Listed below are entries; give the number of lines among them that include "itemize", and only that number.
──────────
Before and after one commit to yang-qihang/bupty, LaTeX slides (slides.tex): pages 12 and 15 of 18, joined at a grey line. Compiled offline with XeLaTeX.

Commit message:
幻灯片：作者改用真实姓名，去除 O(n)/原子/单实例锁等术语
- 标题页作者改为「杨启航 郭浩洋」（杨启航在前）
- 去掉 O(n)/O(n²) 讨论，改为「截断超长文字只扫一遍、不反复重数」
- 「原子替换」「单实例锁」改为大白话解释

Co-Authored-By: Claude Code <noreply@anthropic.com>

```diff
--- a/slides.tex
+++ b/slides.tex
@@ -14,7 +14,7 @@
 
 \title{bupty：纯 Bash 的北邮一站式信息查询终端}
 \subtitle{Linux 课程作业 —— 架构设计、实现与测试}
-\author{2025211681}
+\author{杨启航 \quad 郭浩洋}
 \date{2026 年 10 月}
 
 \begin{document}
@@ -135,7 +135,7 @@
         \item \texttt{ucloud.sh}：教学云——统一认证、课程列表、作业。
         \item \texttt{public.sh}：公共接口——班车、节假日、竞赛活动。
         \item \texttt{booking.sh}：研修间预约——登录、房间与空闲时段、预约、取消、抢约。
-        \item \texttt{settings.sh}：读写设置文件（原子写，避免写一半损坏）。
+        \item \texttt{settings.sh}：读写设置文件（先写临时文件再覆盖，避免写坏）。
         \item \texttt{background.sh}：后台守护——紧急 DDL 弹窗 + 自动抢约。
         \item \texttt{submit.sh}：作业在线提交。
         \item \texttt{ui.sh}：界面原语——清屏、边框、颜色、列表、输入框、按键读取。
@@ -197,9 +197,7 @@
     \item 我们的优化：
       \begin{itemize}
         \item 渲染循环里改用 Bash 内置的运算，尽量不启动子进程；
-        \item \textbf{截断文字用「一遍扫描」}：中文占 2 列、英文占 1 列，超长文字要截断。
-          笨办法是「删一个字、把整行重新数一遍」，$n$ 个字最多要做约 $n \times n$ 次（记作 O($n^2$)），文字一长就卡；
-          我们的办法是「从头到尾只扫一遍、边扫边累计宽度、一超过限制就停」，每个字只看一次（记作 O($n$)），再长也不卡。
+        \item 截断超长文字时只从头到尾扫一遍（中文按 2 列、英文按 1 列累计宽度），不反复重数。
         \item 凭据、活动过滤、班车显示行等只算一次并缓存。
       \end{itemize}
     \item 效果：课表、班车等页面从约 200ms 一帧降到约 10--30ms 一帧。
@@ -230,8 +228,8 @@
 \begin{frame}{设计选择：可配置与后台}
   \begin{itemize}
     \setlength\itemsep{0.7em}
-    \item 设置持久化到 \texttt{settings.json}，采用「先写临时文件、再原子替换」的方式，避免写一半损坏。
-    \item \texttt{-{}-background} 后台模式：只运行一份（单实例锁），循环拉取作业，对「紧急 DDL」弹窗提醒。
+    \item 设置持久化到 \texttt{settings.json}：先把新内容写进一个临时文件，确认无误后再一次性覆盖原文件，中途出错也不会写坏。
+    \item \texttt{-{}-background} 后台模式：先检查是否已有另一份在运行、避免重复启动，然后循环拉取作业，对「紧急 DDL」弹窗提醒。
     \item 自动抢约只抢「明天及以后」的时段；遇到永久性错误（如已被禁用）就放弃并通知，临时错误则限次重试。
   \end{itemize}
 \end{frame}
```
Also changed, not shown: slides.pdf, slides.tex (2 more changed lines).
──────────
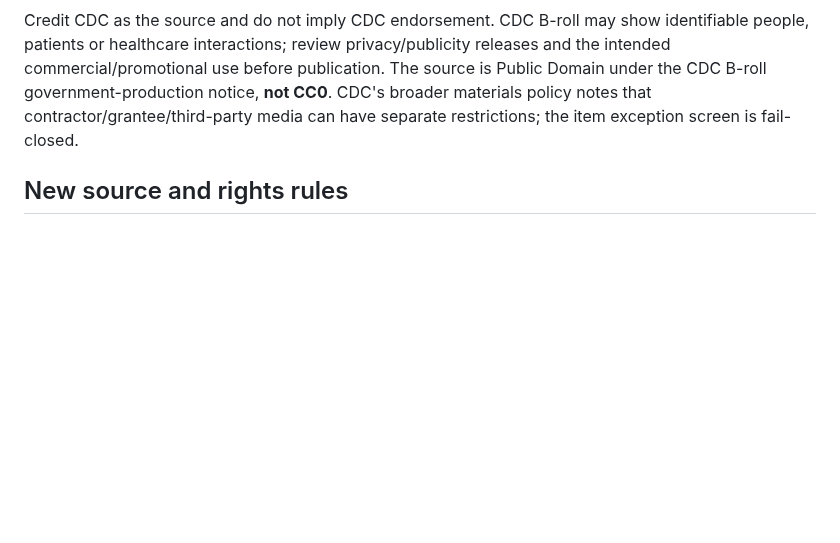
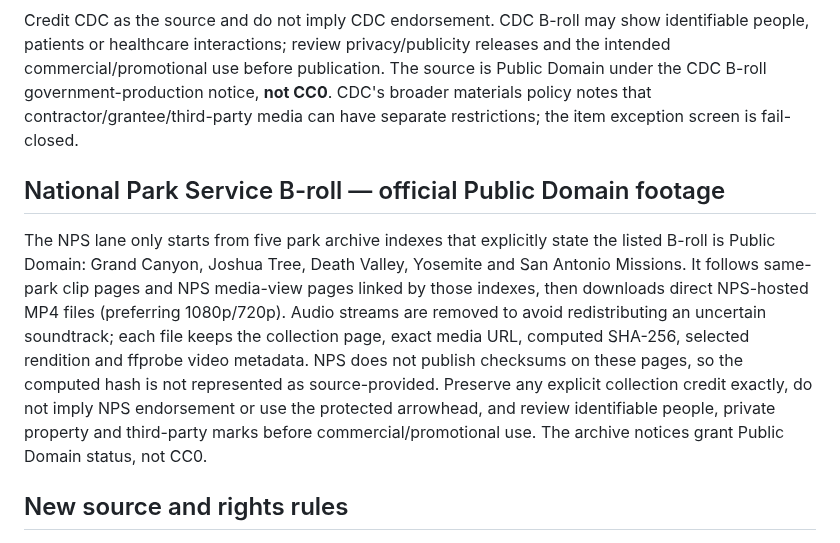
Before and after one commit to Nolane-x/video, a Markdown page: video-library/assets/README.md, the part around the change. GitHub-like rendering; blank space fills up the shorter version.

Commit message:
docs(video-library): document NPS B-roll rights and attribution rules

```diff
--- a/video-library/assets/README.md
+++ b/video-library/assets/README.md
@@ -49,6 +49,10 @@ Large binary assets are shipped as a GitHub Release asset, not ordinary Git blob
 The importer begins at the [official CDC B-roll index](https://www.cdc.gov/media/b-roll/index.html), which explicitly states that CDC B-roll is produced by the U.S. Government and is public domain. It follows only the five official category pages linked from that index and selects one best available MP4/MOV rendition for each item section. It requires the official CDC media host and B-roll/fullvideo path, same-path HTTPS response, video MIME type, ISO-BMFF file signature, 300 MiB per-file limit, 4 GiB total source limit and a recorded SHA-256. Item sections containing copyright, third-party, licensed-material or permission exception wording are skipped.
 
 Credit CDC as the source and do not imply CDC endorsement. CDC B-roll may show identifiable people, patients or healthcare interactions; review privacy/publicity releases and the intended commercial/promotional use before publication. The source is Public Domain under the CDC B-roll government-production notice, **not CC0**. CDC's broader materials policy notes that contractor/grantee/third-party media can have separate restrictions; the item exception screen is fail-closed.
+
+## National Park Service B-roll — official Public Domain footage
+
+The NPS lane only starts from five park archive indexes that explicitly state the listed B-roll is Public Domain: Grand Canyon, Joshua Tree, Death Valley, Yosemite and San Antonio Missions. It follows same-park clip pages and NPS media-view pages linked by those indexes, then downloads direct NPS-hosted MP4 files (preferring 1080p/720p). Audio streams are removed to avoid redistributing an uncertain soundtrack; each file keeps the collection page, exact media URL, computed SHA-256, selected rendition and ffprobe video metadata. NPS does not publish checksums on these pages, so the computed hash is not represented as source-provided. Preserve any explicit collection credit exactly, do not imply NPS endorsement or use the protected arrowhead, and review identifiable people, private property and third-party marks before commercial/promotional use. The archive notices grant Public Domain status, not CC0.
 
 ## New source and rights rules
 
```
──────────
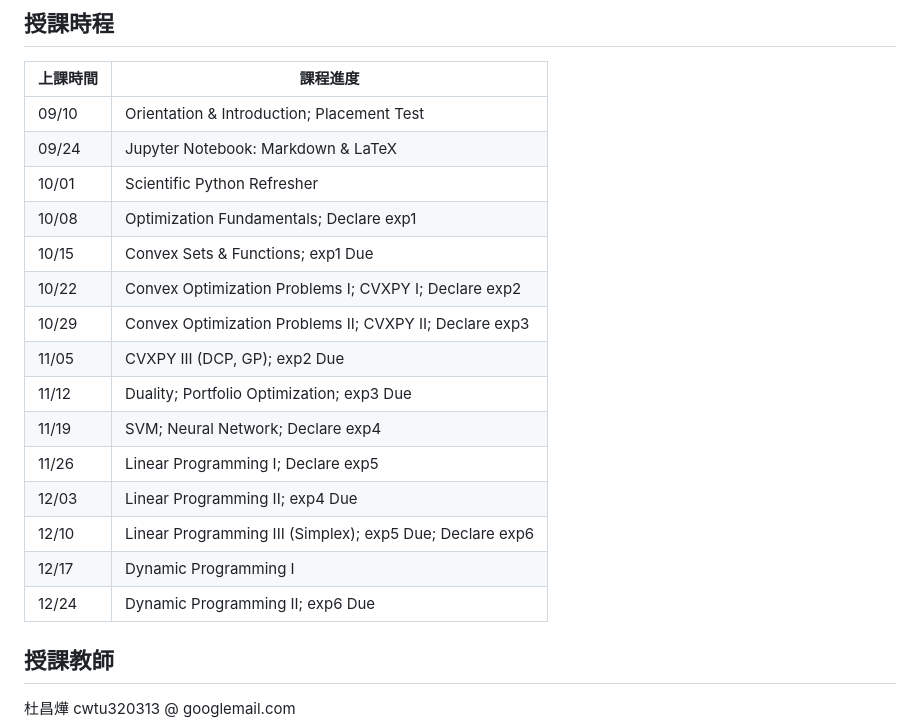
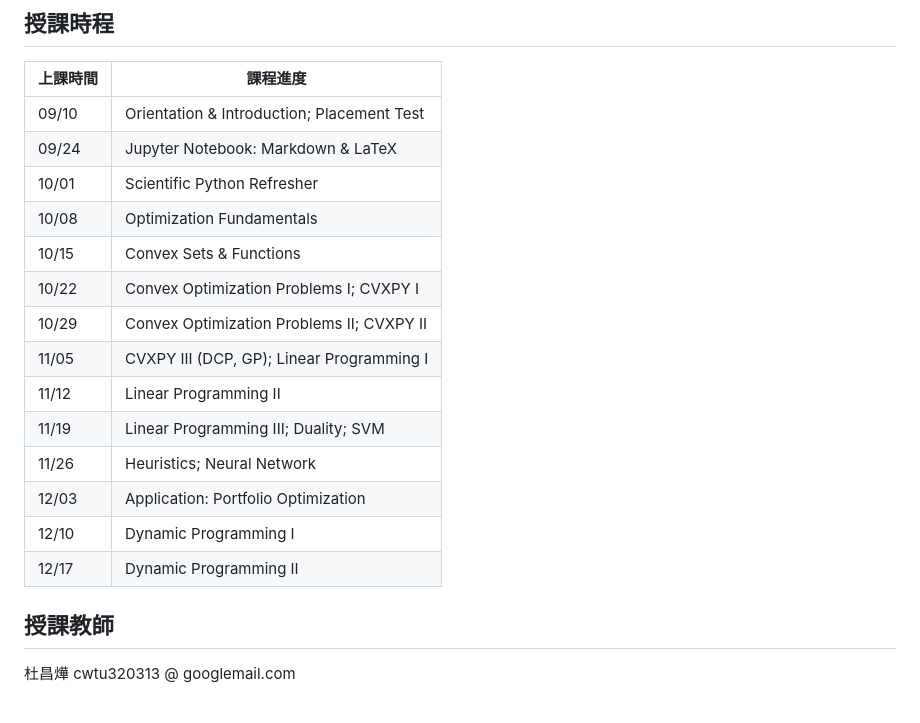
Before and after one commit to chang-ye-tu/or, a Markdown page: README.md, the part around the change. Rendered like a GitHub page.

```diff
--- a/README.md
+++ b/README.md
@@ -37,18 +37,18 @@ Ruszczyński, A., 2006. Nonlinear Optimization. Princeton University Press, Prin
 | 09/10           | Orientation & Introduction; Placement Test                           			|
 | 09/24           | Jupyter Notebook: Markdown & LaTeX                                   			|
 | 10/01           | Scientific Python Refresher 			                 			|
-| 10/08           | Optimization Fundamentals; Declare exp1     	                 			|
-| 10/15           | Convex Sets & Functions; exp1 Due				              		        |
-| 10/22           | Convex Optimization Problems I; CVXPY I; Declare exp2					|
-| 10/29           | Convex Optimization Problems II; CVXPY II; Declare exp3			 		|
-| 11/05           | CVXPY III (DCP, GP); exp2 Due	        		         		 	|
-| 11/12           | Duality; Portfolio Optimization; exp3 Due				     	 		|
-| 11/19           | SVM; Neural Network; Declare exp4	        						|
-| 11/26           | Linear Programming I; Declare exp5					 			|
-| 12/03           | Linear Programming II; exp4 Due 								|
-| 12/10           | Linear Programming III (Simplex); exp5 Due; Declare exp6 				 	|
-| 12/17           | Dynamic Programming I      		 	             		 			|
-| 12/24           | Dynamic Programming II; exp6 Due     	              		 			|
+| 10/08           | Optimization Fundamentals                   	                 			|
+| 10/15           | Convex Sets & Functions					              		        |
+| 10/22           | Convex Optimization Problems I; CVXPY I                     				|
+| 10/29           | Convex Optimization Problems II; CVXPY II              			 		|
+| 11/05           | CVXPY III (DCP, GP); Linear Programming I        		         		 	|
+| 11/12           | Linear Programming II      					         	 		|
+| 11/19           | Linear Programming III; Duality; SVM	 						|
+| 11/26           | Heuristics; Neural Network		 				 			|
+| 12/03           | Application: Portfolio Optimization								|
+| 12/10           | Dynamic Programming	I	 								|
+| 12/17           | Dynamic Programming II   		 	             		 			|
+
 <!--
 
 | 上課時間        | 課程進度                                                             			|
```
──────────
> SOLUTION TO THIS TASK
4